Researchers highlight online journalism trends for ISOJ breakfast panel
Researchers shared their findings on a variety of online journalism trends at a breakfast panel held April 22 at the 18th annual International Symposium on Online Journalism (ISOJ).
Talia Stroud, director of the Engaging News Project at The University of Texas at Austin, shared some of the project’s findings, which aim to provide research-based techniques for engaging audiences.
They surveyed more than 12,000 commenters on over 20 different news sites and asked people what they wanted from comment sections. They found that no matter how large or small the news site, the audience wanted to see experts involved in the comments section and journalists to answer factual questions.
Stroud also found that push notifications led to more app usage and knowledge. In addition, participants in an older age group were more receptive toward the push notifications, responding they were more likely to keep them on. This finding, according to Stroud, should make newspapers think twice about their targeted audience.
“Think very carefully about who your audience is. And don’t get stuck in the trap that younger equals tech savvy equals future target in all these products.”
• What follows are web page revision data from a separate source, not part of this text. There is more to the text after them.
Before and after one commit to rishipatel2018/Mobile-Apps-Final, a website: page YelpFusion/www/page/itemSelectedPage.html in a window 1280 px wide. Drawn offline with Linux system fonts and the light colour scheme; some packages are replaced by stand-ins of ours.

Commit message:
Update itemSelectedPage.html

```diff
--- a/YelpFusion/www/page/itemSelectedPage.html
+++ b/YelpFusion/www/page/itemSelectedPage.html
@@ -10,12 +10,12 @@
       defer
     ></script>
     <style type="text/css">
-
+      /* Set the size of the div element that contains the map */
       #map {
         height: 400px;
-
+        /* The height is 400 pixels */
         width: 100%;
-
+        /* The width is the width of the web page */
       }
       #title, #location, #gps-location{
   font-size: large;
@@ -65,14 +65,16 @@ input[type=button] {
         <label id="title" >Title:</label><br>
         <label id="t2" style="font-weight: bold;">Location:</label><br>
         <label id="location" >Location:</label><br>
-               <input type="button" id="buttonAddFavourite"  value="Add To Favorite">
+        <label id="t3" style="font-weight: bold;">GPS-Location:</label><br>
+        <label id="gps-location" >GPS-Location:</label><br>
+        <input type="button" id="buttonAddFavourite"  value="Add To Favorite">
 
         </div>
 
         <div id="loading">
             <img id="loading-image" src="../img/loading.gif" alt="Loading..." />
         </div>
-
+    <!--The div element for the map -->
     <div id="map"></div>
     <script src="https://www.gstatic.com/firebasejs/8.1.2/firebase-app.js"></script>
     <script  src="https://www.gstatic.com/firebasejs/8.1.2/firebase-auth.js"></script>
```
Robyn Goodman, professor at Alfred University, and Elanie Steyn, associate professor at the University of Oklahoma, announced the launch of the book they co-edited, “Global Journalism Education in the 21st Century: Challenges and Innovations.”
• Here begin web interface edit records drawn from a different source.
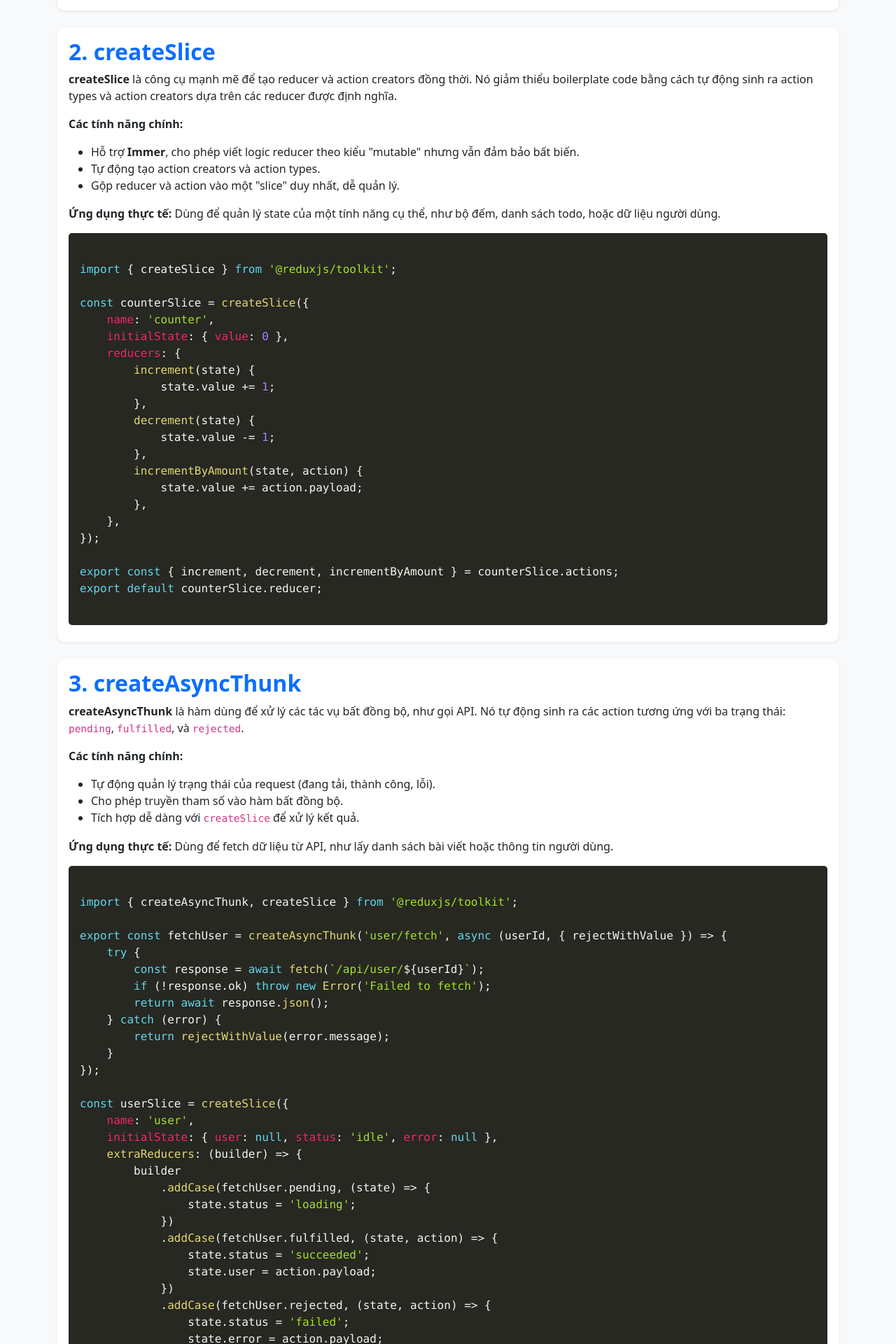
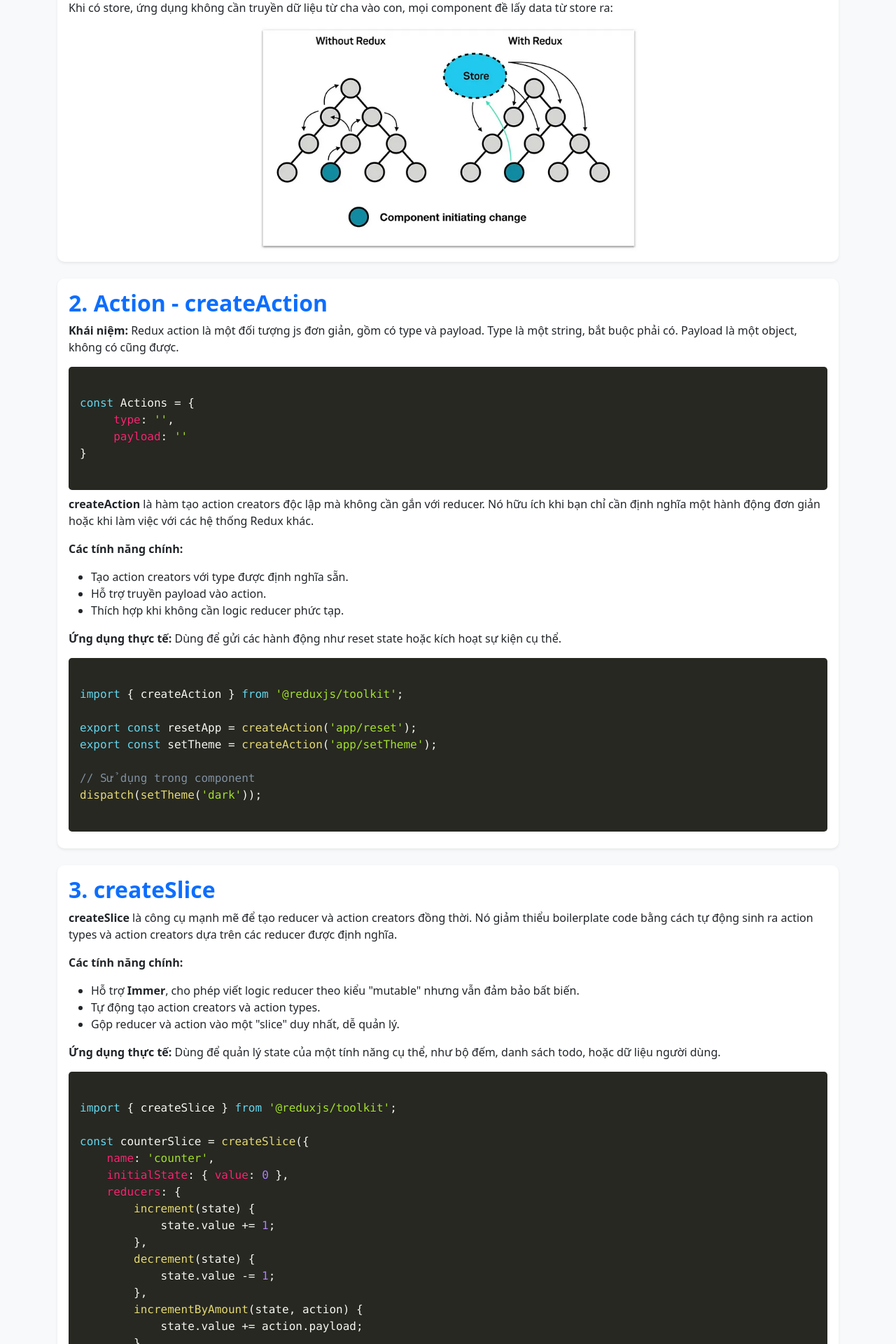
Before and after one commit to NGUYEN-LONG-BS/VPS_FLASK_MY_DEMO_PROJECT, a Flask app: template templates/redux-toolkit.html in a window 1280 px wide. Shown: the part 1370-3290 px from the top of the page at 70% size. Run offline with Flask 3, Linux system fonts and the light colour scheme; the template is opened without the code that fills it, so the values that code supplies are empty; some libraries are stand-ins or nearby versions.

Commit message:
notes about store and action

```diff
--- a/templates/redux-toolkit.html
+++ b/templates/redux-toolkit.html
@@ -55,11 +55,11 @@
             </button>
             <div class="collapse navbar-collapse" id="navbarNav">
                 <ul class="navbar-nav ms-auto">
-                    <li class="nav-item"><a class="nav-link" href="#configureStore">configureStore</a></li>
+                    <li class="nav-item"><a class="nav-link" href="#configureStore">Store</a></li>
+                    <li class="nav-item"><a class="nav-link" href="#createAction">Action</a></li>
                     <li class="nav-item"><a class="nav-link" href="#createSlice">createSlice</a></li>
                     <li class="nav-item"><a class="nav-link" href="#createAsyncThunk">createAsyncThunk</a></li>
                     <li class="nav-item"><a class="nav-link" href="#createReducer">createReducer</a></li>
-                    <li class="nav-item"><a class="nav-link" href="#createAction">createAction</a></li>
                     <li class="nav-item"><a class="nav-link" href="#createSelector">createSelector</a></li>
                     <li class="nav-item"><a class="nav-link" href="#middleware">Middleware</a></li>
                     <li class="nav-item"><a class="nav-link" href="#rtkQuery">RTK Query</a></li>
@@ -79,7 +79,7 @@
         <!-- configureStore -->
         <div id="configureStore" class="card mb-4 shadow-sm">
             <div class="card-body">
-                <h2 class="section-title card-title">1. configureStore</h2>
+                <h2 class="section-title card-title">1. Store - configureStore</h2>
                 <p>
                     <strong>configureStore</strong> là hàm chính để tạo Redux store. Nó đơn giản hóa việc thiết lập store bằng cách tích hợp sẵn các middleware (như <code>redux-thunk</code>), hỗ trợ Redux DevTools, và cho phép cấu hình reducer dễ dàng.
                 </p>
@@ -111,13 +111,59 @@ export default store;
                     alt="Redux Data Flow Diagram"
                     style="width: 50%; display: block; margin: 0 auto;"/>
                 </div>
+                <div>
+                    <p>Khi có store, ứng dụng không cần truyền dữ liệu từ cha vào con, mọi component đề lấy data từ store ra:</p>
+                    <img
+                    src="./redux-store.webp"
+                    alt="Redux Data Flow with store"
+                    style="width: 50%; display: block; margin: 0 auto;"/>
+                </div>
+            </div>
+        </div>
+
+        <!-- createAction -->
+        <div id="createAction" class="card mb-4 shadow-sm">
+            <div class="card-body">
+                <h2 class="section-title card-title">2. Action - createAction</h2>
+                <p>
+                    <strong>Khái niệm:</strong> Redux action là một đối tượng js đơn giản, gồm có type và payload. Type là một string, bắt buộc phải có. Payload là một object, không có cũng được.
+                </p>
+                <pre><code class="language-javascript">
+const Actions = {
+     type: '',
+     payload: ''
+}
+                </code></pre>
+
+                <p>
+                    <strong>createAction</strong> là hàm tạo action creators độc lập mà không cần gắn với reducer. Nó hữu ích khi bạn chỉ cần định nghĩa một hành động đơn giản hoặc khi làm việc với các hệ thống Redux khác.
+                </p>
+                <p>
+                    <strong>Các tính năng chính:</strong>
+                    <ul>
+                        <li>Tạo action creators với type được định nghĩa sẵn.</li>
+                        <li>Hỗ trợ truyền payload vào action.</li>
+                        <li>Thích hợp khi không cần logic reducer phức tạp.</li>
+                    </ul>
+                    <strong>Ứng dụng thực tế:</strong> Dùng để gửi các hành động như reset state hoặc kích hoạt sự kiện cụ thể.
+                </p>
+                <pre><code class="language-javascript">
+import { createAction } from '@reduxjs/toolkit';
+
+export const resetApp = createAction('app/reset');
+export const setTheme = createAction('app/setTheme');
+
+// Sử dụng trong component
+dispatch(setTheme('dark'));
+                </code></pre>
+
             </div>
         </div>
 
         <!-- createSlice -->
         <div id="createSlice" class="card mb-4 shadow-sm">
             <div class="card-body">
-                <h2 class="section-title card-title">2. createSlice</h2>
+                <h2 class="section-title card-title">3. createSlice</h2>
                 <p>
                     <strong>createSlice</strong> là công cụ mạnh mẽ để tạo reducer và action creators đồng thời. Nó giảm thiểu boilerplate code bằng cách tự động sinh ra action types và action creators dựa trên các reducer được định nghĩa.
                 </p>
@@ -158,7 +204,7 @@ export default counterSlice.reducer;
         <!-- createAsyncThunk -->
         <div id="createAsyncThunk" class="card mb-4 shadow-sm">
             <div class="card-body">
-                <h2 class="section-title card-title">3. createAsyncThunk</h2>
+                <h2 class="section-title card-title">4. createAsyncThunk</h2>
                 <p>
                     <strong>createAsyncThunk</strong> là hàm dùng để xử lý các tác vụ bất đồng bộ, như gọi API. Nó tự động sinh ra các action tương ứng với ba trạng thái: <code>pending</code>, <code>fulfilled</code>, và <code>rejected</code>.
                 </p>
@@ -211,7 +257,7 @@ export default userSlice.reducer;
         <!-- createReducer -->
         <div id="createReducer" class="card mb-4 shadow-sm">
             <div class="card-body">
-                <h2 class="section-title card-title">4. createReducer</h2>
+                <h2 class="section-title card-title">5. createReducer</h2>
                 <p>
                     <strong>createReducer</strong> là hàm tạo reducer theo cách thủ công hơn so với <code>createSlice</code>. Nó hỗ trợ hai cú pháp: "map object" (ánh xạ action type với hàm xử lý) và "builder callback" (dùng để xử lý logic phức tạp hơn).
                 </p>
@@ -239,34 +285,6 @@ const counterReducer = createReducer(initialState, {
 });
 
 export default counterReducer;
-                </code></pre>
-            </div>
-        </div>
-
-        <!-- createAction -->
-        <div id="createAction" class="card mb-4 shadow-sm">
-            <div class="card-body">
-                <h2 class="section-title card-title">5. createAction</h2>
-                <p>
-                    <strong>createAction</strong> là hàm tạo action creators độc lập mà không cần gắn với reducer. Nó hữu ích khi bạn chỉ cần định nghĩa một hành động đơn giản hoặc khi làm việc với các hệ thống Redux khác.
-                </p>
-                <p>
-                    <strong>Các tính năng chính:</strong>
-                    <ul>
-                        <li>Tạo action creators với type được định nghĩa sẵn.</li>
-                        <li>Hỗ trợ truyền payload vào action.</li>
-                        <li>Thích hợp khi không cần logic reducer phức tạp.</li>
-                    </ul>
-                    <strong>Ứng dụng thực tế:</strong> Dùng để gửi các hành động như reset state hoặc kích hoạt sự kiện cụ thể.
-                </p>
-                <pre><code class="language-javascript">
-import { createAction } from '@reduxjs/toolkit';
-
-export const resetApp = createAction('app/reset');
-export const setTheme = createAction('app/setTheme');
-
-// Sử dụng trong component
-dispatch(setTheme('dark'));
                 </code></pre>
             </div>
         </div>
```
Also changed, not shown: templates/redux-store.webp (added).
The launch of the book, which was published by the Knight Center for Journalism in the Americas, coincided with the 18th ISOJ. It is the Knight Center’s first project in its new initiative to publish international academic research on journalism.
The book includes collaborations from journalism education experts around the world. The articles center on country case studies, provide insight into the current state of journalism education and highlight innovations in the field.
Marcus Messner, associate professor at Virginia Commonwealth University, shared his findings on how newspapers use Instagram for political coverage. With 600 million users, Instagram has potential as a news platform and some newspapers have taken notice.
Messner found there was a big focus on anti-Trump protestors on Instagram, as all newspapers displayed them as their most frequent content. There was a positive portrayal of protestors and a much more negative portrayal of President Trump’s administration.
But the overall way in which newspapers engage in Instagram is still very different, Messner said.
“You had newspapers like USA Today, who had a lot of posts, but the Wall Street Journal only had like six posts in the entire period of any Trump-related issue.”
The overall Instagram engagement, according to Messner, reminded him of the early days of Twitter experimentation. Twitter was launched in March 2016 but really took off a year later during SXSW, also held in Austin.
Rachel Mourao, associate professor at Michigan State University, shared her research on how journalists navigated political turmoil in Brazil during a conservative populist wave of protests that hit the country in 2015.
She studied 1,500 Brazilian journalists who covered the protests and matched the survey data with stories they wrote.
Mourao said that traditionally, journalists tend to focus on violence between protestors and police. However, during the 2015 protests, the demonstrators really supported the role of the riot military police protecting their safety — and journalists were sure to portray that truth.
“It was common to see pictures on social media of protestors taking selfies with the military police.”
Mourao also found that Brazilian journalists use Twitter for personal reasons, rather than as a tool for news, perhaps because Twitter has not been normalized yet in that country.
“Twitter is still in its early stages in Brazil,” Mourao said. “It hasn’t been incorporated in newsrooms to the same extent [as in the United States] so journalists view those tools, even though they’re professional tools, as a space for personal expression.”